ASU's New Additive Manufacturing Center Brings Together Academics and Industry
The new facility is the largest academic AM center in the Southwest United States.
Representatives from industry, business and academia attended the opening of Arizona State University's Additive Manufacturing Center on January 18, 2017. Located within the Manufacturing Research and Innovation Hub on ASU's Polytechnic campus in Mesa, Arizona, the Center is the largest facility of its kind in the Southwest United States.
The 15,000-square-foot Additive Manufacturing Center holds more than $2 million of polymer and metal 3D printing equipment to be used by students, faculty and industry partners. A range of research and development activities will be conducted at the Center, including materials development and prototyping of complex mechanical and energy systems.
Though operated by ASU, the Center was made possible through partnerships with Honeywell Aerospace, Concept Laser (recently acquired by GE), Phoenix Analysis & Design Technologies (PADT), and Stratasys. These partners are contributing equipment as well as assisting with student projects and research, internships, and mentoring.
“Partnering with these industry leaders provides us the capability to do additional research and enhance our education programs,” says Ann McKenna, director of the ASU Polytechnic School. “With so few of these types of centers, this makes ASU more attractive among academic partners, federal agencies and corporations to advance additive manufacturing.”
Industry also stands to benefit from the Additive Manufacturing Center, particularly in terms of workforce development and recruiting.
“We have a lot of very prominent manufacturers in the state of Arizona, but beneath that are upwards of 4,500 small- to medium-size manufacturing companies who need the workforce and who need the talent that we’re trying to create,” says Malcolm Green, associate director of corporate engagement at the Fulton Schools. One goal of the Center is to serve as a pipeline for feeding talent to employers.
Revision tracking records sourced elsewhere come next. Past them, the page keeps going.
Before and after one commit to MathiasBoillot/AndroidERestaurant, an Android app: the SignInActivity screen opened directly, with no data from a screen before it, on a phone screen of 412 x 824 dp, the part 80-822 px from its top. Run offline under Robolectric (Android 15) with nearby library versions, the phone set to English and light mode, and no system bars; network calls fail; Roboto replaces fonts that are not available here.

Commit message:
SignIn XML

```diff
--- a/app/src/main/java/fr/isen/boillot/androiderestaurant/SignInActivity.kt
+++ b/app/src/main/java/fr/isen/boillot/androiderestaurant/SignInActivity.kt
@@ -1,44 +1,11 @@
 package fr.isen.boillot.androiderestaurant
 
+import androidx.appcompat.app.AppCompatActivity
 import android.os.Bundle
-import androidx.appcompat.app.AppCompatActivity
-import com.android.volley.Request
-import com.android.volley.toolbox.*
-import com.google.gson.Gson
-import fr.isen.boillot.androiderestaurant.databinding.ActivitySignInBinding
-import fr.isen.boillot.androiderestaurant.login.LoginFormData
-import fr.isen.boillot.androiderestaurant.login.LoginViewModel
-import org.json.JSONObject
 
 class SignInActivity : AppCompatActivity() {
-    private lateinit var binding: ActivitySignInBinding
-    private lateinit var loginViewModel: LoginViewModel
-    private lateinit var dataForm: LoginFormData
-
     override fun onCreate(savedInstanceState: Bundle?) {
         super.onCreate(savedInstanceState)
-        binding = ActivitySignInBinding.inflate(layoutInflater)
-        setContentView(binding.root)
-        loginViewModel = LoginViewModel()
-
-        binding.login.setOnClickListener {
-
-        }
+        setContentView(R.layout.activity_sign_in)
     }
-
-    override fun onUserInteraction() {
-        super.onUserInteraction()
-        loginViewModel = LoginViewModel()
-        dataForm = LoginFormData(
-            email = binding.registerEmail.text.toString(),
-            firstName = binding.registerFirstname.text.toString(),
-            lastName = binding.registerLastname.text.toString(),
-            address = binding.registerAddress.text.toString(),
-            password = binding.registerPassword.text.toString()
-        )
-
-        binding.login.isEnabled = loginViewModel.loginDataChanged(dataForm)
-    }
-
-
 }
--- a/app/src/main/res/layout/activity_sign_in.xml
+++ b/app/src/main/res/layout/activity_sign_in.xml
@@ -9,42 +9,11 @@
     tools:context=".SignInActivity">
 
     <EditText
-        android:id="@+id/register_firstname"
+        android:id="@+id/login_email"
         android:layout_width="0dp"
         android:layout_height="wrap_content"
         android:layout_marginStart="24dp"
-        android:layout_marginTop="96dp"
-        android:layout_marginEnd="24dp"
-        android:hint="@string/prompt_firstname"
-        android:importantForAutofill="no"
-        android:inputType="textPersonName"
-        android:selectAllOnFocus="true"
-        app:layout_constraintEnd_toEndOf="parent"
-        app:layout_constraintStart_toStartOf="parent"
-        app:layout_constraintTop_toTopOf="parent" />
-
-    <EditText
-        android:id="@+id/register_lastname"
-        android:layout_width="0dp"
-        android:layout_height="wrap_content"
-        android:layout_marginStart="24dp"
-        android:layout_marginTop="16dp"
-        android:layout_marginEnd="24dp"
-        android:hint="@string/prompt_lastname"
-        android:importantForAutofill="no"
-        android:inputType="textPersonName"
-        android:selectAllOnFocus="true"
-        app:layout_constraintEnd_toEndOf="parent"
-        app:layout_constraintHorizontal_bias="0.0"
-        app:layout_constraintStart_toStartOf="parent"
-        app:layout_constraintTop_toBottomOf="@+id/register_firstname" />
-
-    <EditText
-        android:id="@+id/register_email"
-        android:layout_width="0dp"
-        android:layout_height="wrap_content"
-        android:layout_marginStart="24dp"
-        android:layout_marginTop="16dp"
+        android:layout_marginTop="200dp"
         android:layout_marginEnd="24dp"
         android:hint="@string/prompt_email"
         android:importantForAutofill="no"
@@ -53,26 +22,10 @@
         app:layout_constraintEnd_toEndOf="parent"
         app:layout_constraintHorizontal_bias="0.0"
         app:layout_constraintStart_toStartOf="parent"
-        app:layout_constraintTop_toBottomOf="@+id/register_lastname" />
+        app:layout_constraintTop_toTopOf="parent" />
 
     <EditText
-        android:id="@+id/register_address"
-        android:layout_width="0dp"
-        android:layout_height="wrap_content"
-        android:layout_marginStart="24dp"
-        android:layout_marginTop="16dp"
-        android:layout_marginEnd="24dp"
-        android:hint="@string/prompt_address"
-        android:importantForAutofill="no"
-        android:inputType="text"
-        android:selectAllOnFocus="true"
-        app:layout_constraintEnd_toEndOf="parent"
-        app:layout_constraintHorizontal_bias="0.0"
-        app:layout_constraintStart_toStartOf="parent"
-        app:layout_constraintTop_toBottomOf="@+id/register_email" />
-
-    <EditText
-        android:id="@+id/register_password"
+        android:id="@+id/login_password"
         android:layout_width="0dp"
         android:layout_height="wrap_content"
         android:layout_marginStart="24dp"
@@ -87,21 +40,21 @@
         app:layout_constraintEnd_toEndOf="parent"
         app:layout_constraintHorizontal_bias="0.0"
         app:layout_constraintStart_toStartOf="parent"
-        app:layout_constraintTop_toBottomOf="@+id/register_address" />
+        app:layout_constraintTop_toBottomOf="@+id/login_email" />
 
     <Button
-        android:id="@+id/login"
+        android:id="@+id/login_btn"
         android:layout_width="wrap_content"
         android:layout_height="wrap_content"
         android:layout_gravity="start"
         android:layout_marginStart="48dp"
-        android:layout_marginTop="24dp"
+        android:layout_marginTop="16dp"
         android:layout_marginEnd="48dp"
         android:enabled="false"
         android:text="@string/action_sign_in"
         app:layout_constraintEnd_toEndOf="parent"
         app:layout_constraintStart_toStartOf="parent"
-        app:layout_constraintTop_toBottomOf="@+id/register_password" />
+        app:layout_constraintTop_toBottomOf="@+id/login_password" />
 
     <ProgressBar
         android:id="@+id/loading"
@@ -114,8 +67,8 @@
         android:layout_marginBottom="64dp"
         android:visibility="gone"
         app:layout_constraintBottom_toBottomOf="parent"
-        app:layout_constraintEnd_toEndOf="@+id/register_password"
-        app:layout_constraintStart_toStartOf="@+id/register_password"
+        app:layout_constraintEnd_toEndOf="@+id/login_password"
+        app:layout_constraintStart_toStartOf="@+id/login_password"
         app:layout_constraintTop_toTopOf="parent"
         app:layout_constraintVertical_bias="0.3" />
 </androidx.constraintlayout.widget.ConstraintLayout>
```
“We are just scouring the Earth trying to find talented engineers, technicians and materials science people who can really bring a lot of vision and help this technology expand,” says John Murray, president and CEO of Concept Laser. “Education is an absolute cornerstone to this entire industry and its ability to expand, and we’re excited to be a part of it.”